Turkish Prime Minister Binali Yildirim said Thursday a bill expanding President Recep Tayyip Erdogans power would be brought to parliament next week, just months after the leader survived a coup attempt.

"We will submit our proposal for constitutional reform to the Turkish national assembly next week," Yildirim told journalists in Ankara.

The ruling Justice and Development Party (AKP), co-founded by Erdogan, proposes to change Turkey's parliamentary system into a presidency, like that of France or the United States.

The country is also still reeling from a failed July 15 coup blamed on the US-based Islamic preacher Fethullah Gulen that has been followed by a relentless purge of his alleged supporters from all state institutions.

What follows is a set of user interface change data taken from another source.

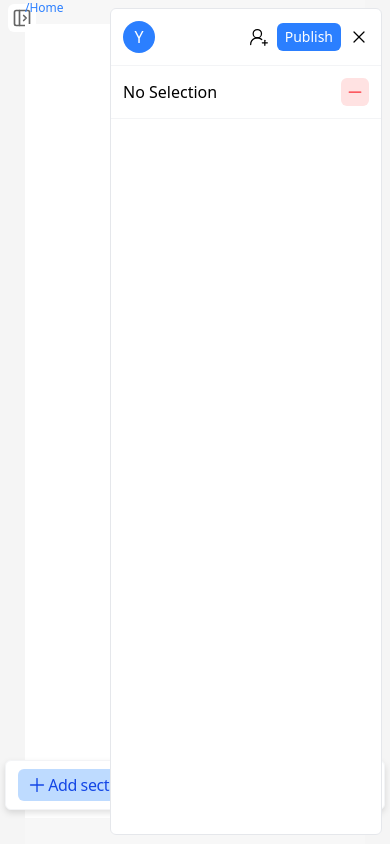
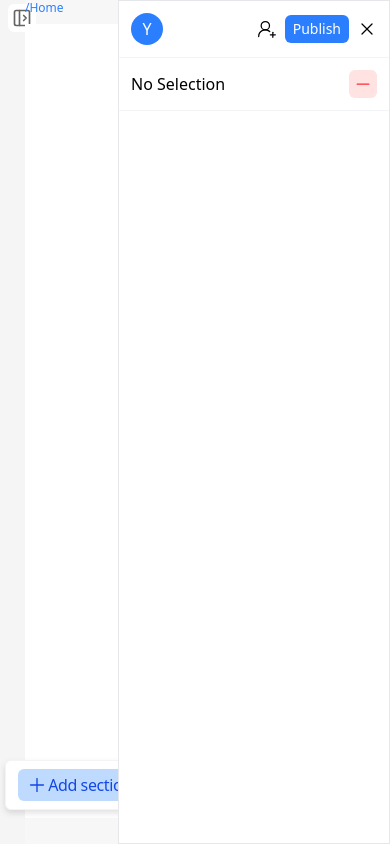
Before and after one commit to Yatik1/nocode, a React (Vite) app: page / in a window 390 px wide. Built offline with nearby package versions, Linux system fonts and the light colour scheme.

Commit message:
refactor: adjust Properties component layout for improved positioning and responsiveness

```diff
--- a/src/components/builder/Properties.tsx
+++ b/src/components/builder/Properties.tsx
@@ -39,7 +39,7 @@ export default function Properties() {
 
   return (
     <div className="absolute right-0">
-      <div className="fixed z-30 right-2 top-2 w-68 h-[98vh] bg-white border border-gray-200 rounded-md" >
+      <div className="fixed z-30 right-0 top-0 w-68 h-screen bg-white border border-gray-200" >
 
         <div className="w-full flex items-center justify-between p-3">
 
```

Yildirim said any changes would be put to the people in a referendum in "early summer" if "everything goes well" and it is approved by the parliament.

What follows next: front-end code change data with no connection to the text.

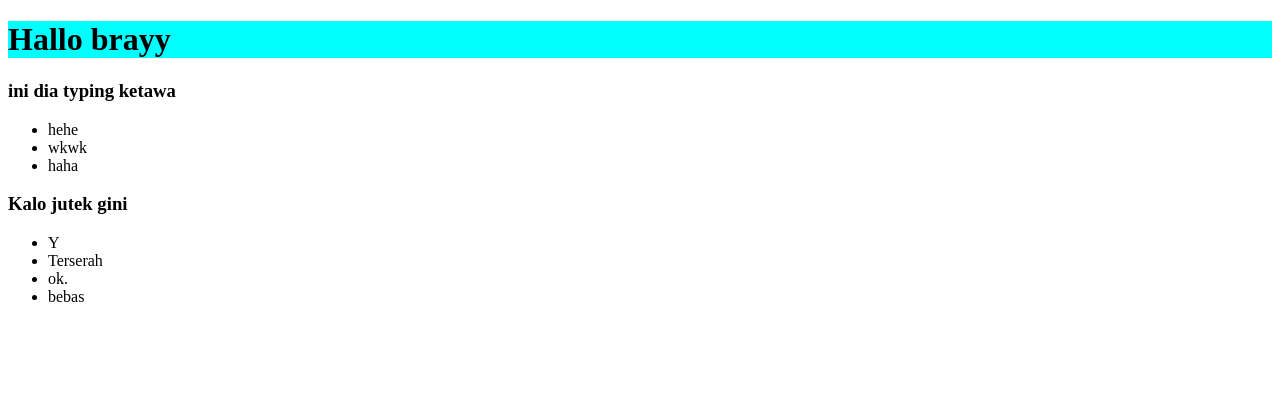
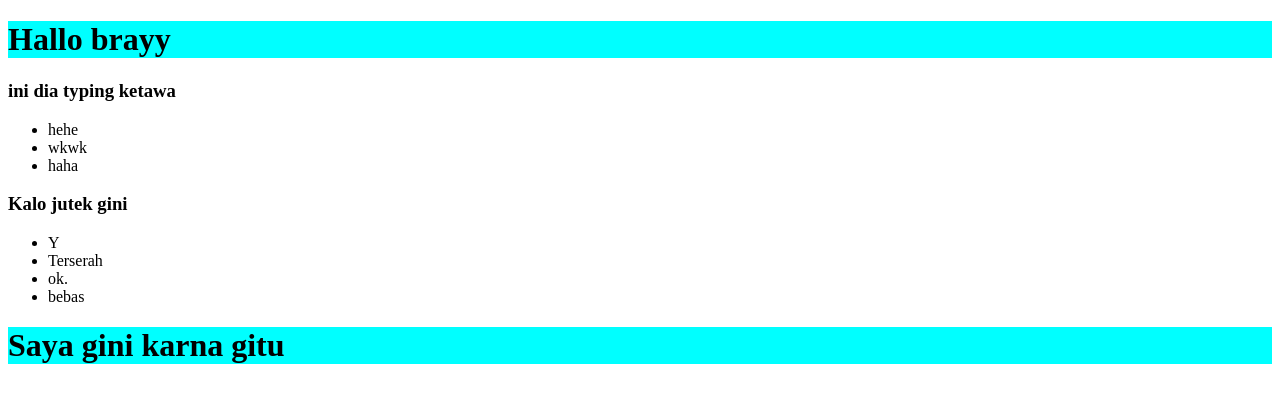
Before and after one commit to Andndre/COBACOBAGIT, a plain HTML site: page index.html in a window 1280 px wide. Drawn offline with Linux system fonts and the light colour scheme.

Commit message:
commit ketiga

```diff
--- a/index.html
+++ b/index.html
@@ -26,7 +26,9 @@
         <li> bebas</li>
     </ul>
 
-
+    <footer>
+        <h1> Saya gini karna gitu</h1>
+    </footer>
 
 </body>
 </html>
```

During his time as president, he has transformed what was usually a more ceremonial post, concentrating powers in what opponents have said is a violation of the existing constitution.

Officials often say the bill, which would change the constitution, would legalise what has become a de facto situation.

For the bill to pass, it needs 330 votes from the 550-seat assembly to put any changes to the constitution -- which dates back to the 1980s -- to a public vote.

While a super-majority of 367 votes are needed to approve the changes without public consultation, the government has repeatedly said that even if it were to get that number, they would hold a referendum.

The AKP currently falls below the number needed to go to a referendum, with only 317 seats including the speaker Ismail Kahraman.

To make up its shortfall, it has been chasing the support of the fourth-largest Nationalist Movement Party (MHP), which has 40 MPs in the assembly.

The main opposition Republican People's Party (CHP) and the pro-Kurdish Peoples' Democratic Party (HDP) have repeatedly said they would oppose the reforms but MHP support would be enough to go to a vote.

Yildirim made his remarks during a press conference with MHP leader Devlet Bahceli after the two men met to discuss the changes.

Bahceli told reporters that the 90-minute meeting had gone "positively", suggesting the MHP could give its support and enough votes for the bill to pass.

"This proposal will surely be a text that has been agreed with or negotiated and then come to be agreed on with the MHP," Yildirim added.